“I really tried to not look at my phone,” said Nopparat Khanthavong, the team’s head coach. When the rescue of the four boys was confirmed, though, he received dozens of calls and hundreds of messages from friends, family members and those who knew the team. One message featured a cartoon rabbit with its eyes welling up in tears of relief.
The drama of the rescue, with all its euphoric peaks and anxious lows, has gripped the world, prompting experts from all over to weigh in on possible extraction methods that would minimize risk to the boys. SpaceX chief executive Elon Musk said his team was working on a child-size submarine pod that would be “small enough to get through narrow gaps.” It was unclear whether his method would be ready in time or used by Thai officials.
Mental health and medical experts have warned that even if the whole team gets out safely, they are likely to face weeks, if not months, of recovery from mental and physical trauma. Officials had said earlier that three in the group, including the coach, were weak and malnourished. Mental health effects could include depression, anxiety, anger and an inability to adjust to normal sleep patterns, said Jacob Hyde, an assistant professor of military psychology at the University of Denver who studies reactions to isolated, confined environments.
The group’s camaraderie, however, would probably help them after the ordeal, he said.
“Cultural factors have and will continue to come into play here,” Hyde said. “If this were a group of boys who didn’t know each other and were trapped in this cave, the process and outcomes would likely be quite a bit different.”
The assistant coach with the boys in the cave, Ekapol Chanthawong, has been using his experience as a novice monk to help the team stay calm through meditation, officials and parents have said.

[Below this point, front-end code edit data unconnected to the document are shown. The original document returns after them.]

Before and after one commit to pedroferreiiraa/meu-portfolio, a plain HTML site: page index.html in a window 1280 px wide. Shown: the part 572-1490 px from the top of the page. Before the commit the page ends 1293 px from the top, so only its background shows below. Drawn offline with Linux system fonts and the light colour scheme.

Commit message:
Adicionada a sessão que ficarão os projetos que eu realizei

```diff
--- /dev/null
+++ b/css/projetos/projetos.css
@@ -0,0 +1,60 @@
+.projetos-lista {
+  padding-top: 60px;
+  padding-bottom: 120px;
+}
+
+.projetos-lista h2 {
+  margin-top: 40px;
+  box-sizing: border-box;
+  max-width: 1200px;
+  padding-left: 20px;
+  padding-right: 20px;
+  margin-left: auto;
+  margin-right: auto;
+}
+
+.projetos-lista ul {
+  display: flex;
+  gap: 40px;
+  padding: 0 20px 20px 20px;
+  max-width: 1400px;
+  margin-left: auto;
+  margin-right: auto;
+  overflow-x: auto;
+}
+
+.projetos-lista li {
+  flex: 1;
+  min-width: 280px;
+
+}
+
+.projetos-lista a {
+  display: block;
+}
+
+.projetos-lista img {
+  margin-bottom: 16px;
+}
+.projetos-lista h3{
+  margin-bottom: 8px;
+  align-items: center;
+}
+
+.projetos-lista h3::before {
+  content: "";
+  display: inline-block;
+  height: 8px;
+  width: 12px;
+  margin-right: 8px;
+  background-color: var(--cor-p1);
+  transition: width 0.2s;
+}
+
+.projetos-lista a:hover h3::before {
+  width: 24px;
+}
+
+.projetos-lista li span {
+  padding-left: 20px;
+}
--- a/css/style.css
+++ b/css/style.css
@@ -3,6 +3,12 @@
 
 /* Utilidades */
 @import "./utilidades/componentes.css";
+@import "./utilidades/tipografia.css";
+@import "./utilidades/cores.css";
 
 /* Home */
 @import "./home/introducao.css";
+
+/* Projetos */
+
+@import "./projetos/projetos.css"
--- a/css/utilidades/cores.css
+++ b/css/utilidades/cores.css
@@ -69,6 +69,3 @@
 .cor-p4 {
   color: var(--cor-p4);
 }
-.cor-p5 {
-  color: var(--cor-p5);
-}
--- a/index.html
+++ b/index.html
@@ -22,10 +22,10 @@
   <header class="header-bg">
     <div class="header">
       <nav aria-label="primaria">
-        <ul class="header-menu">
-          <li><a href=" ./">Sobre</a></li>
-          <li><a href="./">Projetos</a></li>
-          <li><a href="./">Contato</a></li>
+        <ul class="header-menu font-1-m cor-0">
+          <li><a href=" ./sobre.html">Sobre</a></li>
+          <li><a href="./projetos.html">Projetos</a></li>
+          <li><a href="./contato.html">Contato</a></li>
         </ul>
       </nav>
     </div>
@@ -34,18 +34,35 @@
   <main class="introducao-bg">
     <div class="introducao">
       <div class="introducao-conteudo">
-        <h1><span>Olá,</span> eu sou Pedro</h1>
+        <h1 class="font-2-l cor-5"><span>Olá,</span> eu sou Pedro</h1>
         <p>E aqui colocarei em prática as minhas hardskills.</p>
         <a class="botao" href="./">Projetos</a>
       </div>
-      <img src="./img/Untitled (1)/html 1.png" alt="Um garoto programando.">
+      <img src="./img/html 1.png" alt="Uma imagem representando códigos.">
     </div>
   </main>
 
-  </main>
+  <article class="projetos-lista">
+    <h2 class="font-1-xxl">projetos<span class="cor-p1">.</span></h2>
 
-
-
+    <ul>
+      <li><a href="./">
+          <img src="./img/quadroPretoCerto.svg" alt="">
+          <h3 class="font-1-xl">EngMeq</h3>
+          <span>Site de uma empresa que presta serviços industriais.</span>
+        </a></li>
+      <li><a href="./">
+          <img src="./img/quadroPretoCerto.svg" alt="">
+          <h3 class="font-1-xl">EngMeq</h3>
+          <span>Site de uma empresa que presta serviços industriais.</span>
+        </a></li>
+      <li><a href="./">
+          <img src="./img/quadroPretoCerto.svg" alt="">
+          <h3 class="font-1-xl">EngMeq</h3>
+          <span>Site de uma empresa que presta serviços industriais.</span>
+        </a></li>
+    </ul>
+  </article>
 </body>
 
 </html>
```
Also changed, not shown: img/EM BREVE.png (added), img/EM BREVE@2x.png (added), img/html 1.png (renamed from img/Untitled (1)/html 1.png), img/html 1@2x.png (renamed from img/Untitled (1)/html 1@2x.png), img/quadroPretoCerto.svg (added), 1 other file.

Others leading the soccer team say they have recommended that all 13 go for a nine-day meditation retreat together when they are all deemed healthy.
The coach and the boys have been communicating with their parents through letters, telling their loved ones not to worry and specifying their most pressing food cravings.
“If we can get out, please can you bring me to eat at the pan-fried pork restaurant?” one of the boys wrote in a letter published on the Thai navy SEALs’ Facebook page. “I love you.”
In another post on the Facebook page, the SEALs said their group was united in bringing out the Wild Boars, posting the message with a photo of three people gripping each other’s wrists.
“Hooyah,” the post said in English.
Panaporn Wutwanich and Jittrapon Kaicome contributed to this report.